The base of César Azpilicueta, Antonio Rüdiger, Andreas Christensen with the double-pivot of Mateo Kovačić and Jorginho in front of them gives the wide men and attacking options for Chelsea the freedom to get on the ball and control the game without the fear of getting exposed on the break. Tuchel’s approach was spot on, and gave his team the chance to do two very important things: play through Madrid’s high press in the early stretches of the game (despite a few nervous moments), and dominate through possession as the match went on without being particularly worried about counterattacks.
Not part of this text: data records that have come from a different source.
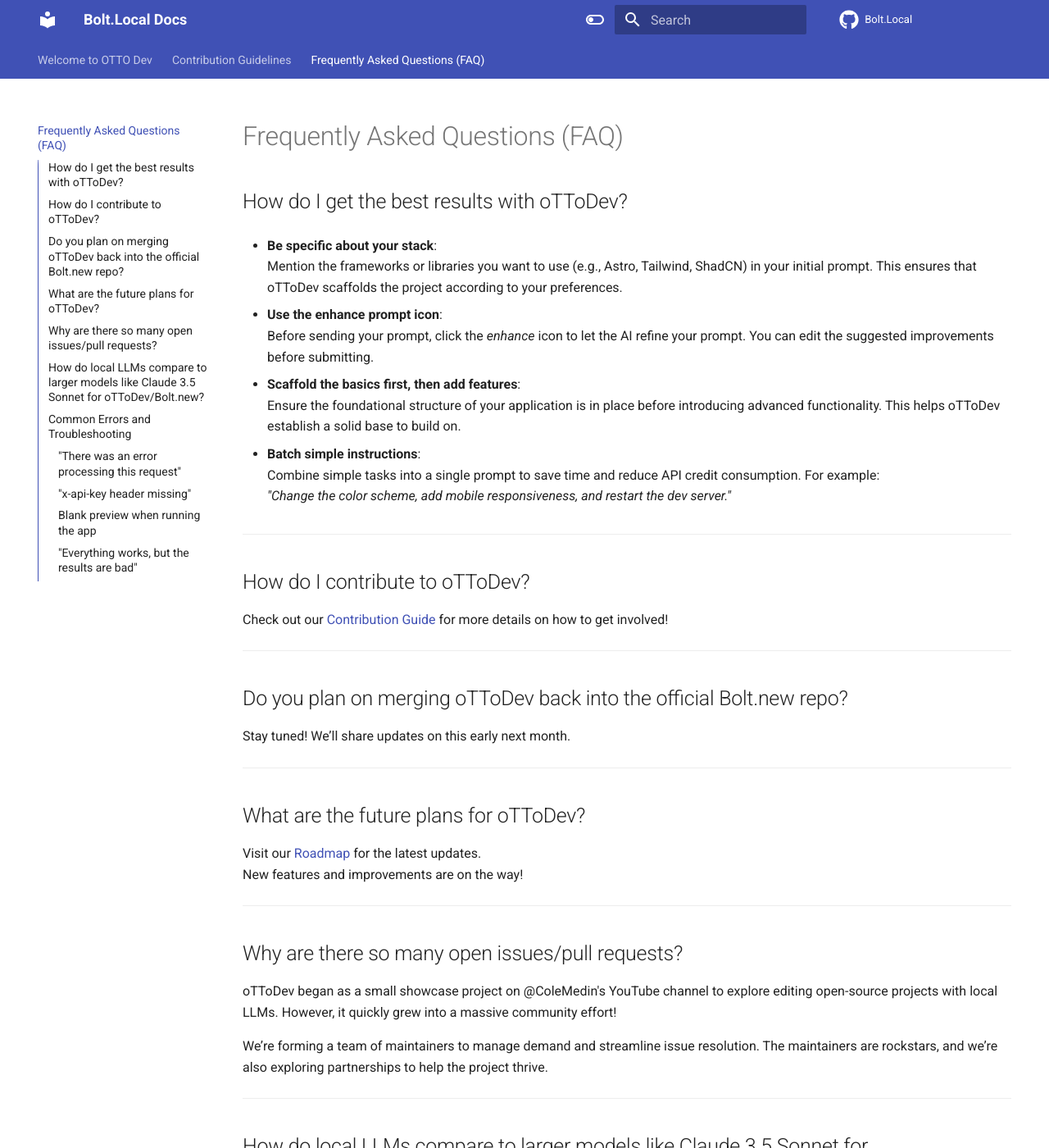
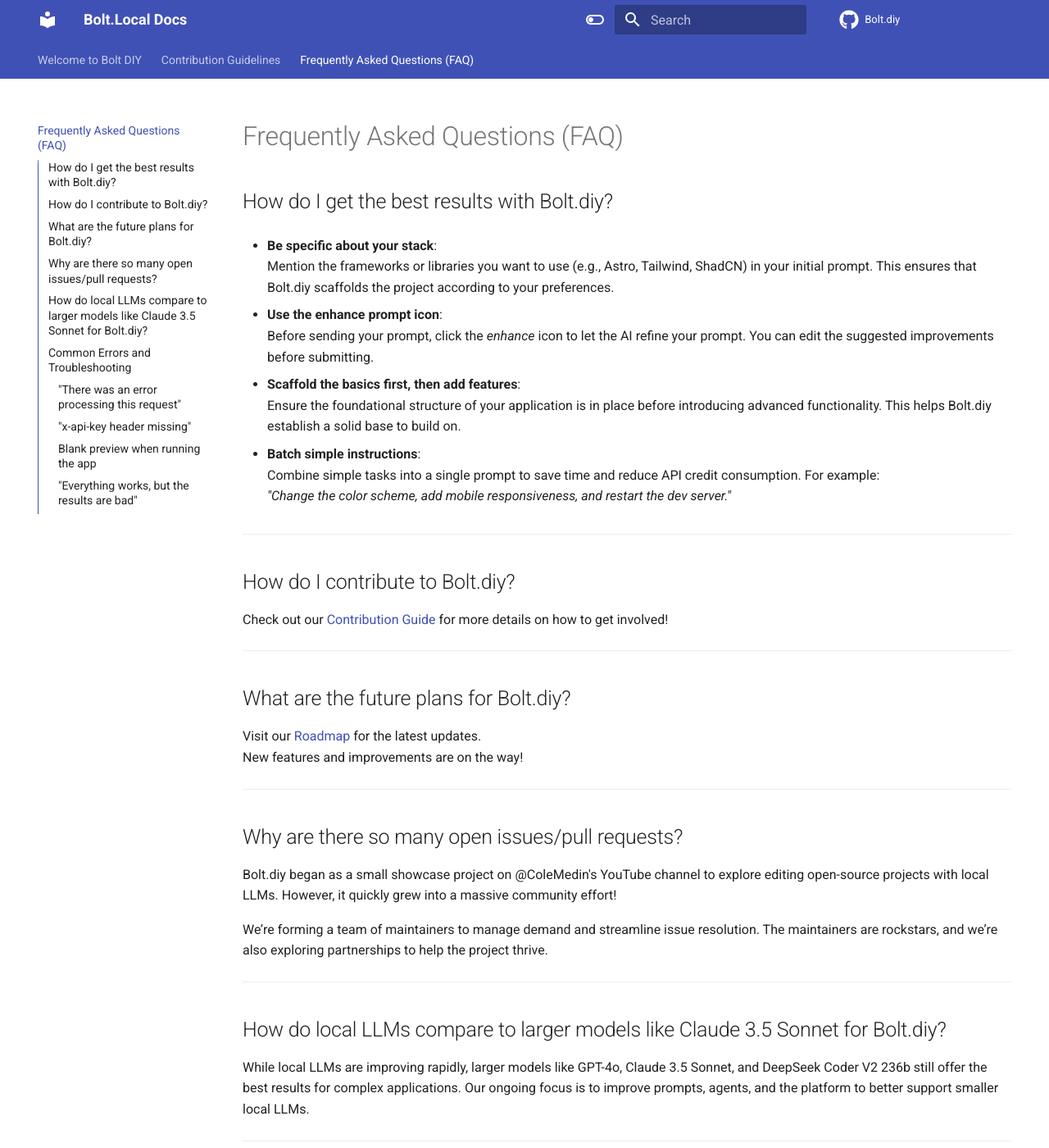
Before and after one commit to stackblitz/bolt.new, an MkDocs documentation site: the page built from docs/docs/FAQ.md, in a window 1280 px wide and 1400 px high. Shown: the whole window at 82% size. Built offline with MkDocs 1.6.1 and Material for MkDocs 9.7.7, drawn with Linux system fonts in a browser that asks for light colours; comment, search, counter and statistics services are not loaded; some of the changed text lies outside the part shown.

Commit message:
updated docs with new name

```diff
--- a/docs/docs/FAQ.md
+++ b/docs/docs/FAQ.md
@@ -1,15 +1,15 @@
 # Frequently Asked Questions (FAQ)
 
-## How do I get the best results with oTToDev?
+## How do I get the best results with Bolt.diy?
 
 - **Be specific about your stack**:
-  Mention the frameworks or libraries you want to use (e.g., Astro, Tailwind, ShadCN) in your initial prompt. This ensures that oTToDev scaffolds the project according to your preferences.
+  Mention the frameworks or libraries you want to use (e.g., Astro, Tailwind, ShadCN) in your initial prompt. This ensures that Bolt.diy scaffolds the project according to your preferences.
 
 - **Use the enhance prompt icon**:
   Before sending your prompt, click the *enhance* icon to let the AI refine your prompt. You can edit the suggested improvements before submitting.
 
 - **Scaffold the basics first, then add features**:
-  Ensure the foundational structure of your application is in place before introducing advanced functionality. This helps oTToDev establish a solid base to build on.
+  Ensure the foundational structure of your application is in place before introducing advanced functionality. This helps Bolt.diy establish a solid base to build on.
 
 - **Batch simple instructions**:
   Combine simple tasks into a single prompt to save time and reduce API credit consumption. For example:
@@ -17,19 +17,14 @@
 
 ---
 
-## How do I contribute to oTToDev?
+## How do I contribute to Bolt.diy?
 
 Check out our [Contribution Guide](CONTRIBUTING.md) for more details on how to get involved!
 
 ---
 
-## Do you plan on merging oTToDev back into the official Bolt.new repo?
 
-Stay tuned! We’ll share updates on this early next month.
-
----
-
-## What are the future plans for oTToDev?
+## What are the future plans for Bolt.diy?
 
 Visit our [Roadmap](https://roadmap.sh/r/ottodev-roadmap-2ovzo) for the latest updates.
 New features and improvements are on the way!
@@ -38,13 +33,13 @@ New features and improvements are on the way!
 
 ## Why are there so many open issues/pull requests?
 
-oTToDev began as a small showcase project on @ColeMedin's YouTube channel to explore editing open-source projects with local LLMs. However, it quickly grew into a massive community effort!
+Bolt.diy began as a small showcase project on @ColeMedin's YouTube channel to explore editing open-source projects with local LLMs. However, it quickly grew into a massive community effort!
 
 We’re forming a team of maintainers to manage demand and streamline issue resolution. The maintainers are rockstars, and we’re also exploring partnerships to help the project thrive.
 
 ---
 
-## How do local LLMs compare to larger models like Claude 3.5 Sonnet for oTToDev/Bolt.new?
+## How do local LLMs compare to larger models like Claude 3.5 Sonnet for Bolt.diy?
 
 While local LLMs are improving rapidly, larger models like GPT-4o, Claude 3.5 Sonnet, and DeepSeek Coder V2 236b still offer the best results for complex applications. Our ongoing focus is to improve prompts, agents, and the platform to better support smaller local LLMs.
 
--- a/docs/mkdocs.yml
+++ b/docs/mkdocs.yml
@@ -31,19 +31,19 @@ theme:
     repo: fontawesome/brands/github
   # logo: assets/logo.png
   # favicon: assets/logo.png
-repo_name: Bolt.Local
-repo_url: https://github.com/coleam00/bolt.new-any-llm
+repo_name: Bolt.diy
+repo_url: https://github.com/stackblitz-labs/bolt.diy
 edit_uri: ""
 
 extra:
   generator: false
   social:
     - icon: fontawesome/brands/github
-      link: https://github.com/coleam00/bolt.new-any-llm
-      name: Bolt.Local
+      link: https://github.com/stackblitz-labs/bolt.diy
+      name: Bolt.diy
     - icon: fontawesome/brands/discourse
       link: https://thinktank.ottomator.ai/
-      name: Bolt.Local Discourse
+      name: Bolt.diy Discourse
 
 
 markdown_extensions:
```
Also changed, not shown: docs/docs/CONTRIBUTING.md (+2 -2 lines), docs/docs/index.md (+14 -14 lines).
Another brilliant choice from Tuchel was picking World Cup winner Olivier Giroud to lead the line. In a match where Tuchel more than likely anticipated having a bunch of the ball and needing someone to hold the ball up to get his team up the pitch or be an influence in each penalty box, picking his #18 for this match I thought was the right decision. His choice ended up being justified, Giroud’s moment of inspiration (in the form of an amazing bicycle kick that rippled Jan Oblak’s net for the only goal of the match) gave Chelsea their all-important, and deserved, away-goal.
Say what you will about Chelsea’s decision to sack Frank Lampard and bring in Tuchel, but this point cannot be argued: Tuchel’s experience (which obviously far outweighs Lampard’s) puts Chelsea on equal footing in finely poised matches like these, when they need a manager to effectively match wits against someone like Diego Simeone.
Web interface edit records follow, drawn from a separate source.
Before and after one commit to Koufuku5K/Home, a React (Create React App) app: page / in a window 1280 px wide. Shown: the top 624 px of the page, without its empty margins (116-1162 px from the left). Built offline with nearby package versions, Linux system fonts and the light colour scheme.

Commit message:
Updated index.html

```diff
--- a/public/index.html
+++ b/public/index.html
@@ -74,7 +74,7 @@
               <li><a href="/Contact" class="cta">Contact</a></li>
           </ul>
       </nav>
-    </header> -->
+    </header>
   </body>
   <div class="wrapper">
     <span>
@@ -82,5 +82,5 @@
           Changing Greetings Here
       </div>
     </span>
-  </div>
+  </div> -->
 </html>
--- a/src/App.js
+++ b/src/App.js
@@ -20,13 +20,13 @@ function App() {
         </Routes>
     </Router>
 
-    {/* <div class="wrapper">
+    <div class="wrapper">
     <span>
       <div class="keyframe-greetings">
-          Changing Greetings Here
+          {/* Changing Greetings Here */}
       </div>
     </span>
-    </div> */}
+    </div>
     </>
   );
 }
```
Atlético’s Conservatism Proves the Wrong Choice
After the high press gave Simeone’s men a serious chance to go ahead within the first handful of minutes of the match, I am confused as to why they then shifted into a low block throughout large majorities of the game, sometimes with six men along the back line. I understand wanting to be solid at the back and not allow Chelsea any serious chances in a more open game, but it almost seemed as though Atléti were a bit too conservative, giving the Blues more of the ball than desired, allowing them too many opportunities to grow into the game and gain confidence.
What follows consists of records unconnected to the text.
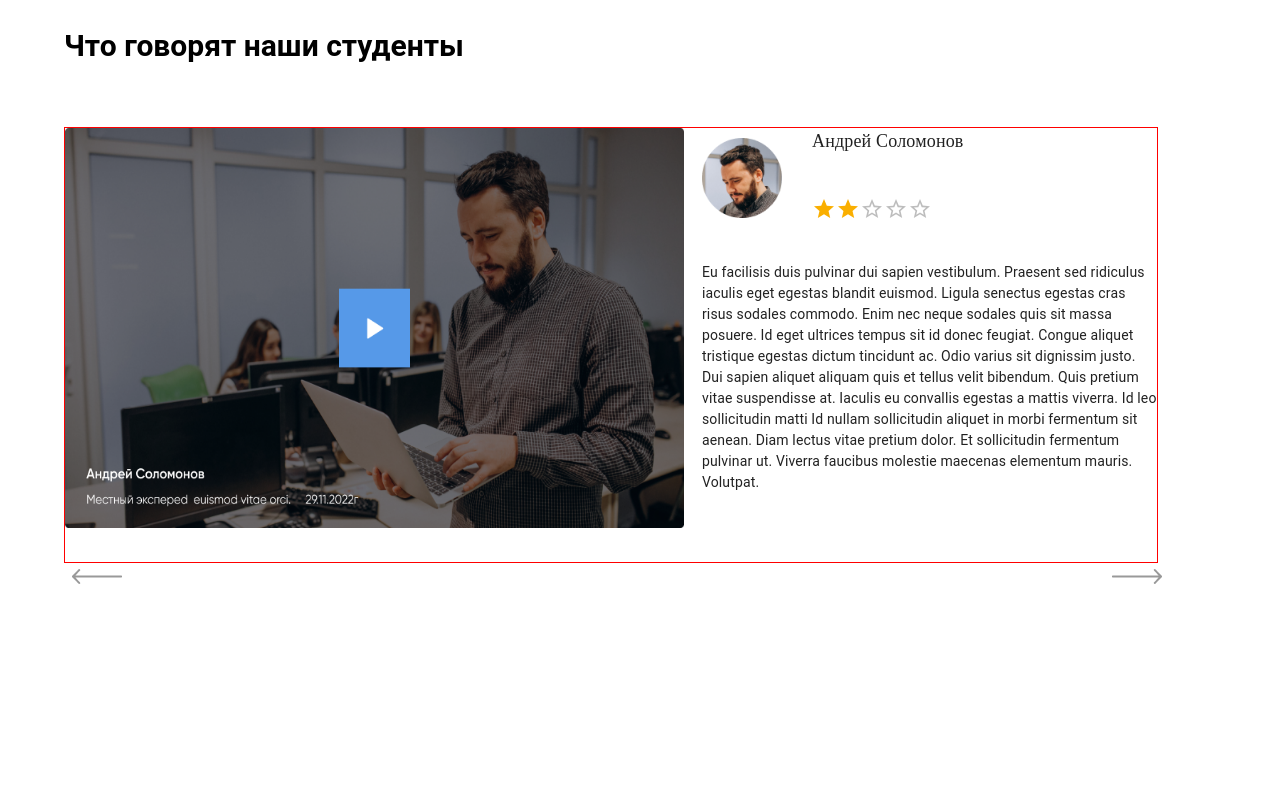
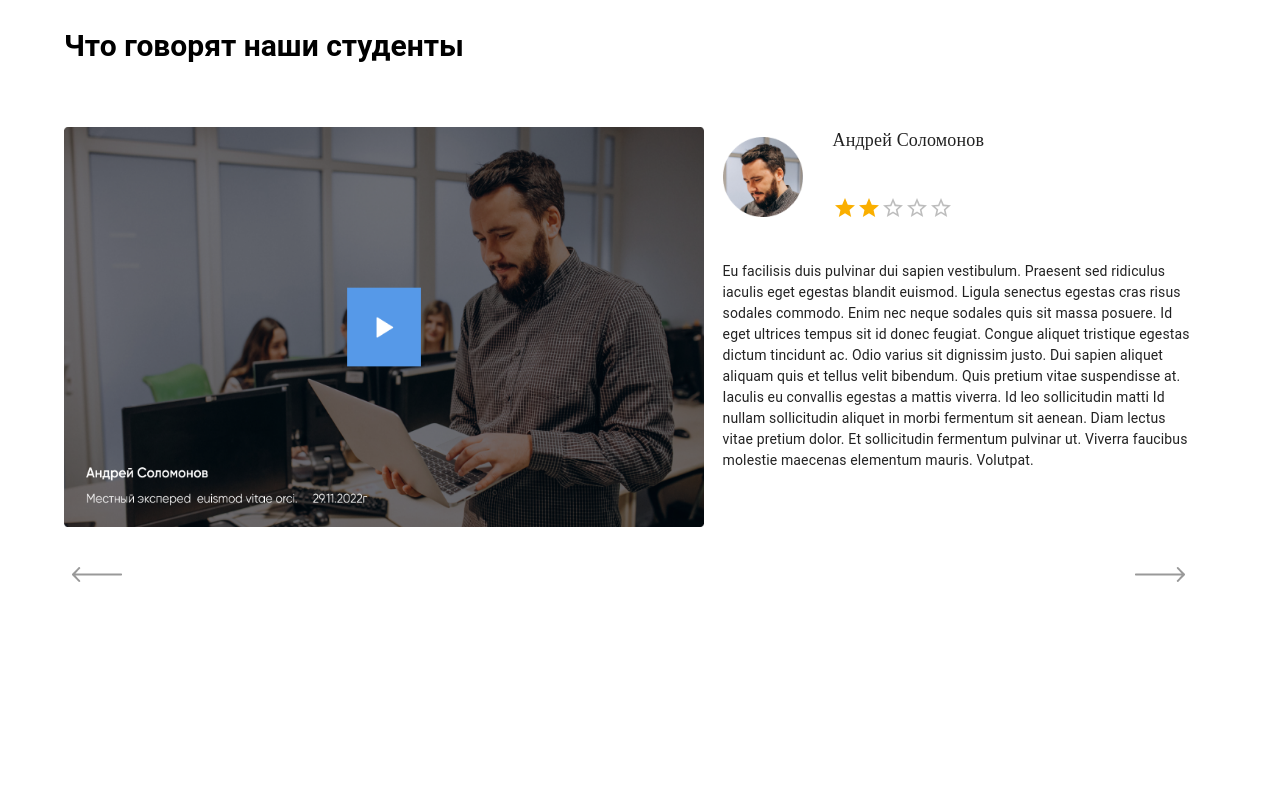
Before and after one commit to chaze77/landing-page, a React (Vite) app: page / in a window 1280 px wide. Shown: the part 2980-3766 px from the top of the page. Built offline with nearby package versions, Linux system fonts and the light colour scheme; a web font is replaced by a local one.

Commit message:
slider fix third

```diff
--- a/src/components/Students/Students.jsx
+++ b/src/components/Students/Students.jsx
@@ -42,7 +42,7 @@ const Students = () => {
             Что говорят наши студенты
           </Typography>
         </Box>
-        <Box sx={{ width: "95%", border: "1px solid red" }}>
+        <Box sx={{ width: "98%" }}>
           <Slider {...sliderSettings} ref={sliderRef}>
             {" "}
             {/* Добавляем ref */}
--- a/src/components/Students/styles.module.css
+++ b/src/components/Students/styles.module.css
@@ -47,7 +47,7 @@
 .arrows {
   display: flex;
   justify-content: space-between;
-  width: 96%;
+  width: 98%;
 }
 
 @media (min-width: 1699px) {
```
The tangible effect of this approach was that the flair players for Atlético (in the form of Luis Suárez and João Félix) were on the fringes of the match without any concerted period of time to put their stamp on the contest. The way to hurt Chelsea the worst is to put as much pressure on their back line (who are prone to the odd mistake) as possible, and sitting behind the ball allowed Rüdiger, Christensen and Azpilicueta the chance to let the game come to them with their backs to their own goal instead of being harried by Suárez in dangerous positions running towards their goal-mouth.
Simeone’s men will need to chase the game when they go to Stamford Bridge next month in order to advance in the competition, but it wouldn’t surprise me if they sit behind the ball for portions of the match and bank on their chances to score on the counter, because that’s just what Simeone’s men do. Chelsea should be elated if that (once again) ends up being the case.
Cobham’s Fingerprints All Over Chelsea’s Win
Other than Giroud, the two players in blue for Chelsea who made the biggest difference for their team on the night were players who have risen through the ranks of the club’s academy within Cobham and are now some of the first names on Tuchel’s teamsheet; Mason Mount and Callum Hudson-Odoi.
The former (despite picking up a yellow card, thus leaving him out for the second leg of the tie due to yellow card accumulation) has been my choice for Player of the Season for Chelsea, and has flourished in his role as a #10 under Tuchel. His tactical nous, eager running, and ability to start the press/counterpress from the hole in midfield is crucial to the German manager’s system, and his delivery from set-pieces almost always gives his more aerially inclined teammates chances to score in the opponents penalty area.
The latter has, by and large, hit the ground running under Tuchel and has found a home as a right-sided wingback, giving his pace and dribbling ability room to flourish up and down the flank. The mentality on display by the youngster cannot go unnoticed as well, the substitution controversy between him and his manager last match now in the rearview mirror after a spritely performance on Tuesday. The twenty year old having to stomach getting taken off not too long after coming on as a substitute himself and then getting thrown right back into the squad against one of Europe’s elite takes a load of maturity, and shows why Tuchel has given him so many opportunities since his arrival to West London.
With matches against Manchester United, Liverpool, Everton and Leeds lying in wait in the Premier League before Atlético come to Stamford Bridge, the continued fine form of both young Englishmen will be a necessity for the Blues in the coming weeks.
Chelsea square off against Manchester United in a Premier Leagues battle between English giants on Sunday, Feb. 28 at Stamford Bridge. Kick-off is at 11:30am EST.